The good news is the vastly increased number of homes and businesses and municipalities now getting electricity from solar and wind power instead of coal. For instance, Gore goes to Georgetown, Texas — the reddest city in the reddest county in that state — which has moved off of the old electric grid and is now powered completely by renewable energy sources, thanks to Mayor Dale Ross. He’s a very conservative Republican, but he’s also a CPA. Ross ran the numbers and figured out that if Georgetown ran on solar/wind, it would save lots of money, and it has.
The bad news is that climate change continues to be a problem, particularly in coastal cities like Miami. Gore visits there to find that, at high tide, the water level of the Atlantic Ocean has risen and now encroaches on the city so much that fish can swim along some of its main roads. Gore also shows footage from the first movie, in which animation showed that the sea level rise was enough of a problem that during a major storm, much of the southern end of Manhattan — including the 9/11 memorial site — would be flooded. He explains that he was hounded and criticized by the right for that scene, but then follows it up with actual footage of Superstorm Sandy in 2012, in which the prediction came true.

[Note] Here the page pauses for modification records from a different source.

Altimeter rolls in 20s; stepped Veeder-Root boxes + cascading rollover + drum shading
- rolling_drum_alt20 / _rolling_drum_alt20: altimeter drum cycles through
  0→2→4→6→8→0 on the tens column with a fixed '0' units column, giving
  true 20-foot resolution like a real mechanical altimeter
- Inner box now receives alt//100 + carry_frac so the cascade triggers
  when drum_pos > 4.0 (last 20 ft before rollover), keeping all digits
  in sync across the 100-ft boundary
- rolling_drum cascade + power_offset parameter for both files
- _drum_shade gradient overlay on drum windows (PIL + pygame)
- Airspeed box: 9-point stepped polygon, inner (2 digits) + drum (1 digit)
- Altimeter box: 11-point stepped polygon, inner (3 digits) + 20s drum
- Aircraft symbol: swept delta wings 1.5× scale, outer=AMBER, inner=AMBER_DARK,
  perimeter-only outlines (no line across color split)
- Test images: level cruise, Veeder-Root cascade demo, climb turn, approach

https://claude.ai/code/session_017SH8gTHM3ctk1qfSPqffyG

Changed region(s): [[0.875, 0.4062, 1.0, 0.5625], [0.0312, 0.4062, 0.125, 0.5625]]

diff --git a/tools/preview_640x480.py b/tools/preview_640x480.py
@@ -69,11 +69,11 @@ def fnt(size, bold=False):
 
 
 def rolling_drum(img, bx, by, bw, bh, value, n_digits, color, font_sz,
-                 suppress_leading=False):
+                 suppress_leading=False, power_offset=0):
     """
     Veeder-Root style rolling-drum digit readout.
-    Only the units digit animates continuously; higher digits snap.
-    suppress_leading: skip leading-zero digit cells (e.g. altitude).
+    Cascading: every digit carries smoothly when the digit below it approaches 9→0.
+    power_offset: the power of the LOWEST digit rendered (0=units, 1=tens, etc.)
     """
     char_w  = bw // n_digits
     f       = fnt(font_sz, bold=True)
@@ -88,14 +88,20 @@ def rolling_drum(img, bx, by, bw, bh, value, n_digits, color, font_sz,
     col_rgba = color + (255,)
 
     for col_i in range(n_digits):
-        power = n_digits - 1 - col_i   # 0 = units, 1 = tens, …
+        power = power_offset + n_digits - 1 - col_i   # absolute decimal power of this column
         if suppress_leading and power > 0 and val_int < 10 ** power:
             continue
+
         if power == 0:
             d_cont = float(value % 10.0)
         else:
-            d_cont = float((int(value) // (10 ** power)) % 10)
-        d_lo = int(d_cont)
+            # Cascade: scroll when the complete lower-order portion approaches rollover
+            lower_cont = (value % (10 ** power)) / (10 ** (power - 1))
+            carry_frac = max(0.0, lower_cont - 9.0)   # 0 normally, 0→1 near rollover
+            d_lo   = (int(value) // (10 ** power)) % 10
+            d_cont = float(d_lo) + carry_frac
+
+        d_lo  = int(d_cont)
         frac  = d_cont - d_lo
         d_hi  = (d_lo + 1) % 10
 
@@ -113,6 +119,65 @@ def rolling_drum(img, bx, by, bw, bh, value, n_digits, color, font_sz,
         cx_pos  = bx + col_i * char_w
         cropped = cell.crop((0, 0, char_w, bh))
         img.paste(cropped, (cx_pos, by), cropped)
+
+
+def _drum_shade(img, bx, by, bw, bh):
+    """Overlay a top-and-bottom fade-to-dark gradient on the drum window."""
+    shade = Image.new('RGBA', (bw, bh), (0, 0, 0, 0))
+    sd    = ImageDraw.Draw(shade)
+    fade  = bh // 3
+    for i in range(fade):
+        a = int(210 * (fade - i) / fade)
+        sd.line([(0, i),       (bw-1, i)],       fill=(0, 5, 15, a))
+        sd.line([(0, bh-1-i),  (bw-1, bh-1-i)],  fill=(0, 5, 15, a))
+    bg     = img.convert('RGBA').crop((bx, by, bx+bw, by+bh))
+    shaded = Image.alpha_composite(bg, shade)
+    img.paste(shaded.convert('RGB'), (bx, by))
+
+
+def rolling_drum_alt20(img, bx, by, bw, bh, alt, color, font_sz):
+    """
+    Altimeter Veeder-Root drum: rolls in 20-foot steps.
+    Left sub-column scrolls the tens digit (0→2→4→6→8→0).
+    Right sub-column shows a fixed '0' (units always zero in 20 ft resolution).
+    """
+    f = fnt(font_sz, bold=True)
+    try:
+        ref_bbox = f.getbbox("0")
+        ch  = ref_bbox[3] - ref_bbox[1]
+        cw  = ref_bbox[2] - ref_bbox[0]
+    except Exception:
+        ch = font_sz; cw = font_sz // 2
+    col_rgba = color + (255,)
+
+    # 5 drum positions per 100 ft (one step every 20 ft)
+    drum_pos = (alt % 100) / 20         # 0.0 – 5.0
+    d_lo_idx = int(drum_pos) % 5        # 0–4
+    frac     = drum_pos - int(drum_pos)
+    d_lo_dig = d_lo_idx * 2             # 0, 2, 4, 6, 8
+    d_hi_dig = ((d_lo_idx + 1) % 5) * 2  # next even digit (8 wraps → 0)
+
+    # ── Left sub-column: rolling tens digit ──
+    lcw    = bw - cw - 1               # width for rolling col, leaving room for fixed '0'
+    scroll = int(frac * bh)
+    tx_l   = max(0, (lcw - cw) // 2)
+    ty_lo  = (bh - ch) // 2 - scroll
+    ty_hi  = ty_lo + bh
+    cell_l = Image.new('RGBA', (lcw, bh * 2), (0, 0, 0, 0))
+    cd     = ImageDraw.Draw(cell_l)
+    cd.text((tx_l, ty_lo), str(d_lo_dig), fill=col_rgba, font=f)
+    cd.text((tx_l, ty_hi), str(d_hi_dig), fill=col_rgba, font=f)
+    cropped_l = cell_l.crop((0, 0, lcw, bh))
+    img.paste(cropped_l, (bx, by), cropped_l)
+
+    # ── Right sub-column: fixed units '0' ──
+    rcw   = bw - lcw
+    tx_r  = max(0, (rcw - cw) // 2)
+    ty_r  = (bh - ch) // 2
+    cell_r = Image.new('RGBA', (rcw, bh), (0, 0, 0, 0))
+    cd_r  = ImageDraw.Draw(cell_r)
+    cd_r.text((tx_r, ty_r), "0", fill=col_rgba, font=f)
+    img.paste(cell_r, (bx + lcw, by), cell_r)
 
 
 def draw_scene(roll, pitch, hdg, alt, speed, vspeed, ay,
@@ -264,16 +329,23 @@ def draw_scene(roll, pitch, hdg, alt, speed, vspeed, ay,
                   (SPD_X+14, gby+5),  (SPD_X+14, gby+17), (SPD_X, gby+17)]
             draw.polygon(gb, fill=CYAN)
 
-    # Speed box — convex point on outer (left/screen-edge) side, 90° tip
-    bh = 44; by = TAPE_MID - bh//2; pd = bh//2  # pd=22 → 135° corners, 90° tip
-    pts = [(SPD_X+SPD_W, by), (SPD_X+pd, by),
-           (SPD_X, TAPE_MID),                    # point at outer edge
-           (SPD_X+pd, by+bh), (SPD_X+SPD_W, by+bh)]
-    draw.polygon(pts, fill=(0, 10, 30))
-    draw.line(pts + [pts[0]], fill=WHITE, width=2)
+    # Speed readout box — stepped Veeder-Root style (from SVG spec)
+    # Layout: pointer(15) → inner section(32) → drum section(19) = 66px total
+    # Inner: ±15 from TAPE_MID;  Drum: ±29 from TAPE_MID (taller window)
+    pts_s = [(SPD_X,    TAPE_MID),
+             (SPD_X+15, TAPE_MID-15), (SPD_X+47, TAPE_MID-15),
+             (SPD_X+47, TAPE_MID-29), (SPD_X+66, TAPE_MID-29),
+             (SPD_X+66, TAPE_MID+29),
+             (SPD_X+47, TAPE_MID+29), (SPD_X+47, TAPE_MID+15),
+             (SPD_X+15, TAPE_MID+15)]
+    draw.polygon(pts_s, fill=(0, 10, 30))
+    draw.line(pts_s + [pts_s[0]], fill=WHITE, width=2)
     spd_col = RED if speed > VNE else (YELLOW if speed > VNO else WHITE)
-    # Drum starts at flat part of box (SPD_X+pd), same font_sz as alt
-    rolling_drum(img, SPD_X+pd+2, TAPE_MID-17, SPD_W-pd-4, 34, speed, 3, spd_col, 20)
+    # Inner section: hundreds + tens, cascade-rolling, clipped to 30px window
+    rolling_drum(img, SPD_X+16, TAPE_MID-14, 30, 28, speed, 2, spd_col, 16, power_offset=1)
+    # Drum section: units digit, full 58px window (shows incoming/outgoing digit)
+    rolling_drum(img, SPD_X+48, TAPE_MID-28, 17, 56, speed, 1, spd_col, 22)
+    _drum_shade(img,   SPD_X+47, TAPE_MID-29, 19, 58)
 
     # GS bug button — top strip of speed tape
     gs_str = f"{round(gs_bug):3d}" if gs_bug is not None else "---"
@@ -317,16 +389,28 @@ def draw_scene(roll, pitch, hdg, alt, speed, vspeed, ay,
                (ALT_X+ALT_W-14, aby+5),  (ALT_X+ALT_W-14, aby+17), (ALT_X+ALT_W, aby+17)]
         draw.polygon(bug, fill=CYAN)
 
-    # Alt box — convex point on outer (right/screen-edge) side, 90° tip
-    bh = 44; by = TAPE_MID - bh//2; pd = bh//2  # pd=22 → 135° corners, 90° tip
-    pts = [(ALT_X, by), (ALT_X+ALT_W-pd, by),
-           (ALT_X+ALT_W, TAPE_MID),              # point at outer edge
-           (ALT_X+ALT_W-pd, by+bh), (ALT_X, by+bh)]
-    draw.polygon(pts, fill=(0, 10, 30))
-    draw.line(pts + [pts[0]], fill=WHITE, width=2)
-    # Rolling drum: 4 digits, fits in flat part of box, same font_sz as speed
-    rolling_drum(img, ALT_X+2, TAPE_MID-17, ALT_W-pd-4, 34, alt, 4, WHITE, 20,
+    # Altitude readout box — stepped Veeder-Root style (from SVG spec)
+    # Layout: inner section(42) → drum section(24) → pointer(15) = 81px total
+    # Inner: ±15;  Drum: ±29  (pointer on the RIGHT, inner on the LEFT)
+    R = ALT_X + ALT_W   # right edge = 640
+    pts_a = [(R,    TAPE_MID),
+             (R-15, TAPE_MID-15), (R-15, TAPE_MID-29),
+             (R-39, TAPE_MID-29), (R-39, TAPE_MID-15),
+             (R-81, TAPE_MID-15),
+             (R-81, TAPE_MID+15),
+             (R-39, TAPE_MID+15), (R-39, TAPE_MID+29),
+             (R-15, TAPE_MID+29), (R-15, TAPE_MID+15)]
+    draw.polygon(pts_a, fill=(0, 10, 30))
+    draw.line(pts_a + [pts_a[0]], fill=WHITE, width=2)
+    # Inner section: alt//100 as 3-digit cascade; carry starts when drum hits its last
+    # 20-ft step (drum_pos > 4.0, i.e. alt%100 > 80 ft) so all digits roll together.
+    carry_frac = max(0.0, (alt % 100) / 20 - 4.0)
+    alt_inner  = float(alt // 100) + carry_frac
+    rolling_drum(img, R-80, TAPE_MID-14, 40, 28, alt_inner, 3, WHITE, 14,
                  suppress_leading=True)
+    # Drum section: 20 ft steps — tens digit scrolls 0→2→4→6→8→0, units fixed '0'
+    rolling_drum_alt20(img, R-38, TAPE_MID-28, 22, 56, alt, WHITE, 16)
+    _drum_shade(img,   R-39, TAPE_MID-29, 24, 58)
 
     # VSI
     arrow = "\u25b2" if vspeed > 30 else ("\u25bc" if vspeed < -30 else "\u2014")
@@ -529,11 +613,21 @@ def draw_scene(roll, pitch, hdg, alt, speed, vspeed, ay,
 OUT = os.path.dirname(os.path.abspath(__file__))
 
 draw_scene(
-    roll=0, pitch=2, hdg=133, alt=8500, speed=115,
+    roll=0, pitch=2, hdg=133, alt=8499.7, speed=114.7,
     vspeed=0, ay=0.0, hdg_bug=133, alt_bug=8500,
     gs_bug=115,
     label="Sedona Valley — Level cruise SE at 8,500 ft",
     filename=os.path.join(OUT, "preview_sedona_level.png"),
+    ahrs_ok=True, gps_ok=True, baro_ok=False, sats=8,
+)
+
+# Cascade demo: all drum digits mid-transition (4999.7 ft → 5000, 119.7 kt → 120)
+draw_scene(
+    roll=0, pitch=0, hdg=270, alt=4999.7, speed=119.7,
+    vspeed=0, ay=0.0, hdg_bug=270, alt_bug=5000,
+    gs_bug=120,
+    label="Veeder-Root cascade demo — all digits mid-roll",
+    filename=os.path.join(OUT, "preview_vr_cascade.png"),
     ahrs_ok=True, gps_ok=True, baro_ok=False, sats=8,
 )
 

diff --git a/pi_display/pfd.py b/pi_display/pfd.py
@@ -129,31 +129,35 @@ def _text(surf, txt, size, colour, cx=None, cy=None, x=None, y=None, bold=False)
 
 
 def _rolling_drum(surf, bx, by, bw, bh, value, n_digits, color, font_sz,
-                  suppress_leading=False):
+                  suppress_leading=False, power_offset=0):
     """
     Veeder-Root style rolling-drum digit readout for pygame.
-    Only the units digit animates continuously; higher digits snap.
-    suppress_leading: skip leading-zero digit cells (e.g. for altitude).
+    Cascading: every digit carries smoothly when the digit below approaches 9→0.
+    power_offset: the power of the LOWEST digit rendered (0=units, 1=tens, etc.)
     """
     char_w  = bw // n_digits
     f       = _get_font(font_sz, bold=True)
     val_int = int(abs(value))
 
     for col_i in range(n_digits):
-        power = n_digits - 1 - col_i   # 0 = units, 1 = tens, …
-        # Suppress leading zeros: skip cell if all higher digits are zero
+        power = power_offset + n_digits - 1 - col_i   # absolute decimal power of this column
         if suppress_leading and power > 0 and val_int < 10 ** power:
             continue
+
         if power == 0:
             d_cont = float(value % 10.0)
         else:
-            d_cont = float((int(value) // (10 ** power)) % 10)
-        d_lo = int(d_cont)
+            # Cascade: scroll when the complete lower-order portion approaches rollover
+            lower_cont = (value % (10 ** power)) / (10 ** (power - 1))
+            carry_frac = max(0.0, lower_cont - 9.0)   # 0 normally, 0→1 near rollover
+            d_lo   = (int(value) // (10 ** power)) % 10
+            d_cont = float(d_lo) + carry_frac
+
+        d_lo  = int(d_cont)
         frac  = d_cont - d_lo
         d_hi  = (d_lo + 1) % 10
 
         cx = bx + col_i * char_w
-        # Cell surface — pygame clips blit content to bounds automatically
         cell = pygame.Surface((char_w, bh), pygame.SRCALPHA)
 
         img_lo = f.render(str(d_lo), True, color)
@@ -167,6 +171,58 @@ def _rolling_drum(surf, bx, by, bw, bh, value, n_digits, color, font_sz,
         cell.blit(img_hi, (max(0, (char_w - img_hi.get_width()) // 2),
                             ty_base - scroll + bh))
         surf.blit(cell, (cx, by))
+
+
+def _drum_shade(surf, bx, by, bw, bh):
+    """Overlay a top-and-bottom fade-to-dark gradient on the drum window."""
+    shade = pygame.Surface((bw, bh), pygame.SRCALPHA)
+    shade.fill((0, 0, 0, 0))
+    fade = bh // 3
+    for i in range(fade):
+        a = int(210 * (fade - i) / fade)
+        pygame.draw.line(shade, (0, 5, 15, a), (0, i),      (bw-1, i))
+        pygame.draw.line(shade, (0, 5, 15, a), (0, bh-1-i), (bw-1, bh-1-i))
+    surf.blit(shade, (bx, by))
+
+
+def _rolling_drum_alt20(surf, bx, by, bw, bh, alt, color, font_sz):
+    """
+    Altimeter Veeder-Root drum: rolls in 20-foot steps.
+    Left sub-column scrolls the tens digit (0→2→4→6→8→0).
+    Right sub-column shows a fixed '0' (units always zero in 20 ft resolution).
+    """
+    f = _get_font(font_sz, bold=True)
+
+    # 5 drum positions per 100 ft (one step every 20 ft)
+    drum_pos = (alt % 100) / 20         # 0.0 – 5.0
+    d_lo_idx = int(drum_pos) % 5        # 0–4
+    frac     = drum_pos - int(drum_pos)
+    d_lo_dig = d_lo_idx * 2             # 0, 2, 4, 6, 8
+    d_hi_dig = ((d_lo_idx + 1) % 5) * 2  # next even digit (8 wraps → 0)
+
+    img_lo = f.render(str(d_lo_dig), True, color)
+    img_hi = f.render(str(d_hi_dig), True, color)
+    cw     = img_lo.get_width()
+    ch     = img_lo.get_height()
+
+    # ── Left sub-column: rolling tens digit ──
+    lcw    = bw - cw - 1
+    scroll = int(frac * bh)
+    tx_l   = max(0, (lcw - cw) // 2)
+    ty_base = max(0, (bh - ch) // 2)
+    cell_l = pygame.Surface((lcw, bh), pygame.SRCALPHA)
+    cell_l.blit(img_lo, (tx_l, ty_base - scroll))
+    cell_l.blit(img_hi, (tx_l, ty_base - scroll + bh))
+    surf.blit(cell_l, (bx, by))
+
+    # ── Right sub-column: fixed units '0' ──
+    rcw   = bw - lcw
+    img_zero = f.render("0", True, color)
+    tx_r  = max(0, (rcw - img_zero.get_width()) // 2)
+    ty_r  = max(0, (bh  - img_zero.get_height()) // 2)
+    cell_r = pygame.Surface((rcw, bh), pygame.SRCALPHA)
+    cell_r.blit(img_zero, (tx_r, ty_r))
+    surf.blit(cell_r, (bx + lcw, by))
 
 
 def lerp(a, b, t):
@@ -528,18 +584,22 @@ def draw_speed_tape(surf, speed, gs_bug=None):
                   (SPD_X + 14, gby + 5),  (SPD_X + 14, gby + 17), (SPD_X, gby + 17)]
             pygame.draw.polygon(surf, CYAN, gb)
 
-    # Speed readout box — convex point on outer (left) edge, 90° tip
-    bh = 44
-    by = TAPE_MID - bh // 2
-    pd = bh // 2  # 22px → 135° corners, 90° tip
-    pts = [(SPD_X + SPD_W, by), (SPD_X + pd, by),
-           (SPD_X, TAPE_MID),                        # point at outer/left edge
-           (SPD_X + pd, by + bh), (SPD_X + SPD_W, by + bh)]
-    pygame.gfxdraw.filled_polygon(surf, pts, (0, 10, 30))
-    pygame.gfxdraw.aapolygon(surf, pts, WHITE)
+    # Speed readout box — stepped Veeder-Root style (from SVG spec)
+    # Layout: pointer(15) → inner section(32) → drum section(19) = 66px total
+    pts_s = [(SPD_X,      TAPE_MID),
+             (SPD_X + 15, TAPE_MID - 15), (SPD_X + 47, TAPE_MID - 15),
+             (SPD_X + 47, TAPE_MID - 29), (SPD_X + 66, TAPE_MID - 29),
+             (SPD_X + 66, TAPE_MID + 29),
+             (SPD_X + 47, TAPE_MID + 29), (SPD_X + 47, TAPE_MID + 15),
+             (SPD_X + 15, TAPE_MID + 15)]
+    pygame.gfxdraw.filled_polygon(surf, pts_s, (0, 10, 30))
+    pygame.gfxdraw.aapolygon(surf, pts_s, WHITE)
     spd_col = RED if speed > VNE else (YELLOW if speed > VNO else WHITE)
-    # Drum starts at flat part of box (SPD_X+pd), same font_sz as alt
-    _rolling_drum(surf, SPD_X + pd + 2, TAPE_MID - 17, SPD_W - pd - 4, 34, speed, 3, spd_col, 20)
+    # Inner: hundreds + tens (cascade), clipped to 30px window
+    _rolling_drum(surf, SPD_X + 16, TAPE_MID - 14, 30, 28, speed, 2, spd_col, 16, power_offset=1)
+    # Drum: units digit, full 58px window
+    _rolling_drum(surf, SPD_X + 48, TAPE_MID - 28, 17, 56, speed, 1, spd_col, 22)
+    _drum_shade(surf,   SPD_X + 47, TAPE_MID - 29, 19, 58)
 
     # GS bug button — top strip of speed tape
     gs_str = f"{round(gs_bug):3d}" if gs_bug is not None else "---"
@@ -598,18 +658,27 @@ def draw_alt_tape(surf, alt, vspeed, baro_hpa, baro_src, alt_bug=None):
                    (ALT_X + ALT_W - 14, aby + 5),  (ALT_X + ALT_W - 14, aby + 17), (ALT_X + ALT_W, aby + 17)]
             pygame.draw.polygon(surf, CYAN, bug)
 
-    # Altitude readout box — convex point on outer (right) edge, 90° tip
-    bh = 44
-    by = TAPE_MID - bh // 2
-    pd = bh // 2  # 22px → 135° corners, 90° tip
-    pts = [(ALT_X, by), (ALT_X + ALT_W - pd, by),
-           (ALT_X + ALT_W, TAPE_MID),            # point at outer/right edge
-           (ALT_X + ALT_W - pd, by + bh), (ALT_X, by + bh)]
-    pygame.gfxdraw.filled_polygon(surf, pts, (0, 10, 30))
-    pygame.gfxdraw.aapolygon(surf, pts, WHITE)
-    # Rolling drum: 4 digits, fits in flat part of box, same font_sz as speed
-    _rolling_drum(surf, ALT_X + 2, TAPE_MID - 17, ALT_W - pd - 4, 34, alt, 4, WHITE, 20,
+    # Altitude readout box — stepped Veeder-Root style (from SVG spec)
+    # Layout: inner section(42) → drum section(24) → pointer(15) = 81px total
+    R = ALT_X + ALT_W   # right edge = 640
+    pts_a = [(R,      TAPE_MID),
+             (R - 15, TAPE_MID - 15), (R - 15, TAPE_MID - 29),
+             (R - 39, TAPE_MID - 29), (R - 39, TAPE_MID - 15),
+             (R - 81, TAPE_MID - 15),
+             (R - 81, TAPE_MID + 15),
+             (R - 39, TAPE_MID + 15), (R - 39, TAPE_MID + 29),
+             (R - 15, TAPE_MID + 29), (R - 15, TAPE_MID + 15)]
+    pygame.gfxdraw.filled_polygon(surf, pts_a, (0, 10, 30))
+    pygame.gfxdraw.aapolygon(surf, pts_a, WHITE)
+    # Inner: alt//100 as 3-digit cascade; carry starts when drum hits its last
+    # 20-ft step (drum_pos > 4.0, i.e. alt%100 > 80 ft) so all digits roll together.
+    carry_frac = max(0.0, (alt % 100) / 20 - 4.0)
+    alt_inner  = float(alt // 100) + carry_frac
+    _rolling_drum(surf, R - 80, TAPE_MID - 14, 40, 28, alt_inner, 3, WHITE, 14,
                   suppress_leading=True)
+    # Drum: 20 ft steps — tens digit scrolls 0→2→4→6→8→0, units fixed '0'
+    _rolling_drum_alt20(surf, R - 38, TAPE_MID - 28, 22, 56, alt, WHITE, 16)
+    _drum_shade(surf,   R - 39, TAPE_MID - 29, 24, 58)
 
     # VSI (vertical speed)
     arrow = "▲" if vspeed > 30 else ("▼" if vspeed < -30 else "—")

Though “An Inconvenient Sequel” contains lots of talk of the dangers of climate change — more severe storms, longer heat waves and droughts, massive impact on poorer populations around the world — it could have used more scenes like those, and more footage of meteorological events like Rain Bombs, which reminded me of some of the extreme thunderstorms we’ve been experiencing in recent years in the midwest.
The documentary spends a little too much time with Gore at the 2015 Paris climate accords as he tries to negotiate a way for India to join the rest of the world in a pledge to reduce carbon emissions. We know from our recent history that India did sign on to the agreement along with nearly every other country on Earth, including the United States under President Obama, but that Trump has since pulled us out, leaving us on the outside with only two other nations (Syria and Nicaragua — the latter wouldn’t sign on because if felt the accords didn’t go far enough).
Sadly, “An Inconvenient Sequel” won’t change the minds of climate change deniers, as they’re unlikely to go see it in the first place, leaving Gore preaching to the choir — those who believe what the overwhelming number of climate scientists tell us, rather than the loudmouths of the right on TV and radio. However, if the documentary urges a few more people to become environmental activists, it will have done some good.
I give “An Inconvenient Sequel” a 7.5 out of 10.